It is quite a challenge to represent the language landscape of southern Africa in the thesaurus as many languages have different names and linguistic classifications. Also, language groups themselves have various names as well as different spellings.
The term Khoisan languages is a generic term and includes at least three language families of so-called click languages. In the BAB thesaurus the Khoisan languages are divided into three language families: northern Khoisan, southern Khoisan and central Khoisan languages. This simplified system eliminates several languages and hierarchy levels. We included especially those Namibian and southern African languages in the thesaurus which are to be found in the collection of the BAB.
Central Khoisan languages include especially the Khoekhoe languages whose language Khoekhoegowab (in Namibia also referred to as Nama/Damara) is the most widely shared Khoisan language in southern Africa. Part of the Khoekhoe group are the Khwe languages which, separately, could also be regarded as Kalahari Khoe. The term Khwe (or Khwedam language) developed out of a Namibian campaign to retain indigenous Khoisan languages. The campaign was supported in particular by WIMSA (Working Group of Indigenous Minorities in Southern Africa) and led to a policy aimed at incorporating the languages !Kung and Khwedam, amongst others, into the official education system of Namibia. Its principal aim was to allow primary school learners to be taught in their mother tongue during the first three levels, as provided for by the Namibian Language Policy. At times it was only Ju|’hoan as a Khoisan language which was introduced into schools, as both teachers who could teach in particular languages and accepted dictionaries were lacking. Both language groups of the Khoekhoe languages include subgroups.
The Taa languages and the !Ui languages make up the southern Khoisan languages, also known as Tuu languages. These two language clusters have more or less the same linguistic distance with regard to language similarity and kinship as Khoekhoe and Khwe amongst the central Khoisan languages; as such they can be grouped together. They are spoken predominantly in South Africa and Botswana.
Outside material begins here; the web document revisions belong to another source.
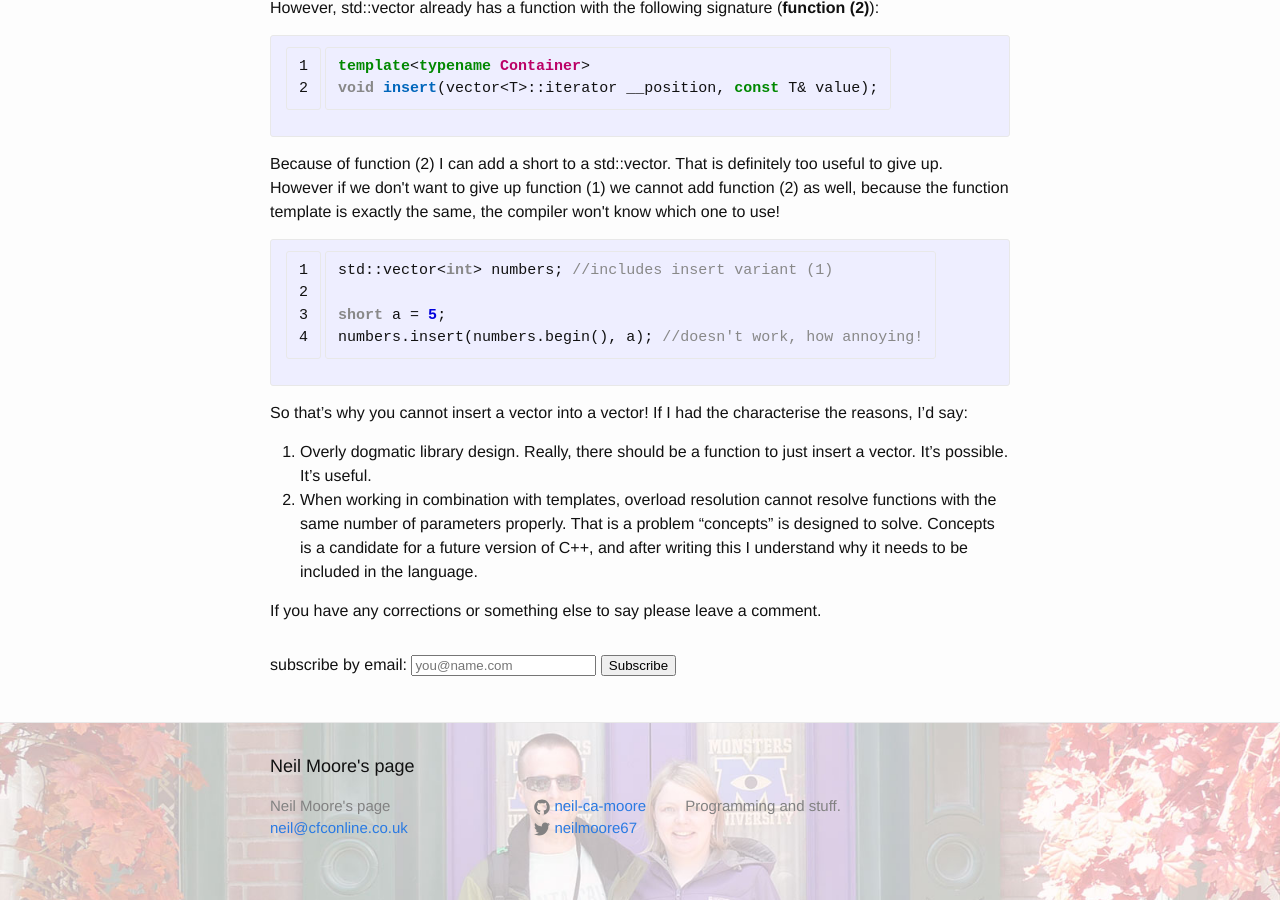
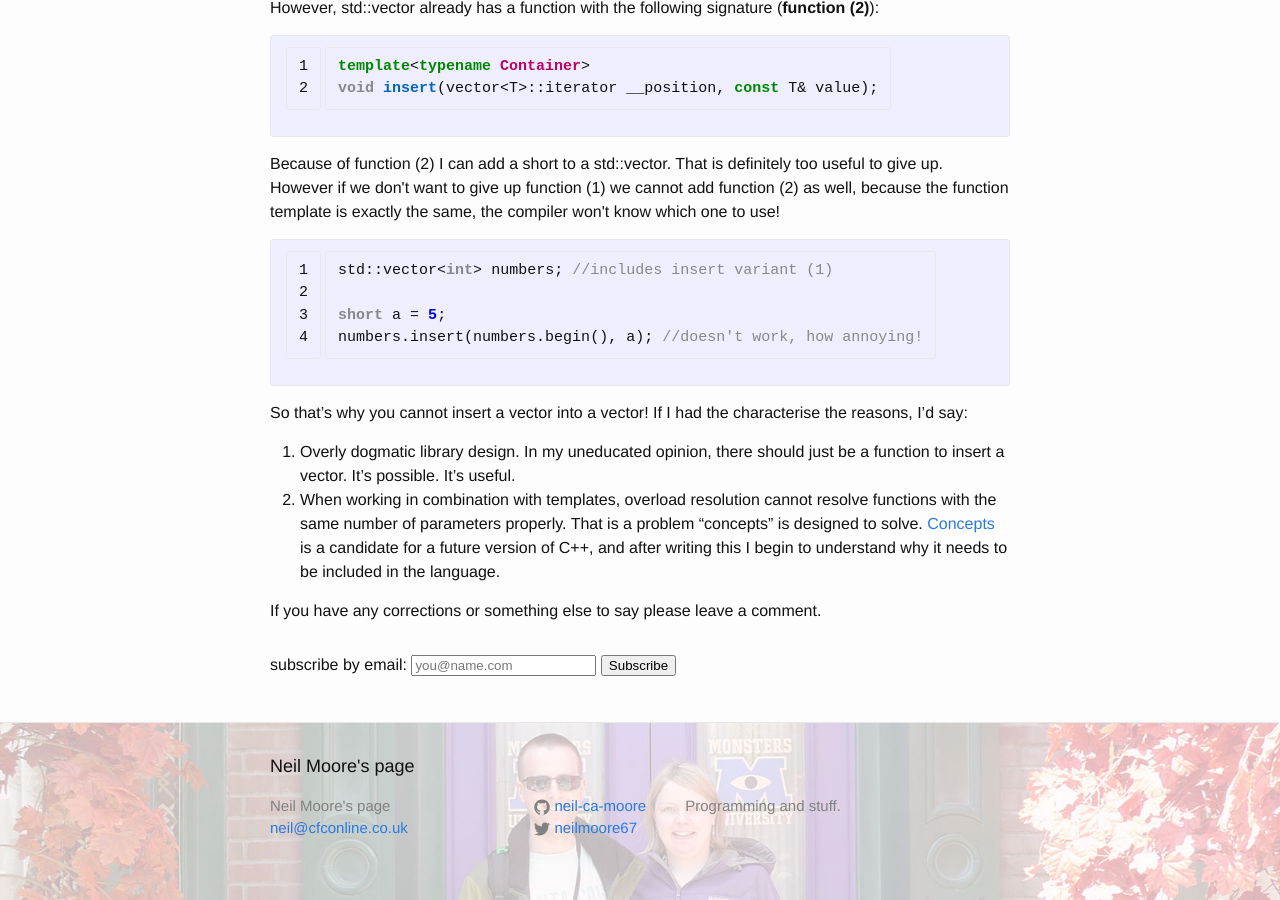
Before and after one commit to neil-ca-moore/neil-ca-moore.github.io, a Jekyll site: the page built from _posts/2014-11-19-vector-append.markdown, in a window 1280 px wide and 900 px high, scrolled down 1610 px. Built offline with Jekyll 4.4.1, drawn with Linux system fonts in a browser that asks for light colours; comment, search, counter and statistics services are not loaded.

Commit message:
Tweaks to vector article

```diff
--- a/_posts/2014-11-19-vector-append.markdown
+++ b/_posts/2014-11-19-vector-append.markdown
@@ -77,7 +77,7 @@ numbers.insert(numbers.begin(), a); //doesn't work, how annoying!
 
 So that's why you cannot insert a vector into a vector! If I had the characterise the reasons, I'd say:
 
-1. Overly dogmatic library design. Really, there should be a function to just insert a vector. It's possible. It's useful.
-2. When working in combination with templates, overload resolution cannot resolve functions with the same number of parameters properly. That is a problem "concepts" is designed to solve. Concepts is a candidate for a future version of C++, and after writing this I understand why it needs to be included in the language.
+1. Overly dogmatic library design. In my uneducated opinion, there should just be a function to insert a vector. It's possible. It's useful.
+2. When working in combination with templates, overload resolution cannot resolve functions with the same number of parameters properly. That is a problem "concepts" is designed to solve. [Concepts](http://en.wikipedia.org/wiki/Concepts_%28C%2B%2B%29) is a candidate for a future version of C++, and after writing this I begin to understand why it needs to be included in the language.
 
 If you have any corrections or something else to say please leave a comment.
```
The third group, the northern Khoisan languages include especially the Ju|’hoan and !Kung languages. These are combined under the term Kx’a. Ju|’hoan and !Kung were already being studied in the 1970s. Therefore, there exists a rich linguistic corpus. During the last decades, the other Khoisan languages mentioned above were also researched and language clusters were analysed with regard to linguistic relationships and classifications. This illustrates how the analysis of the Khoisan languages is in constant flux.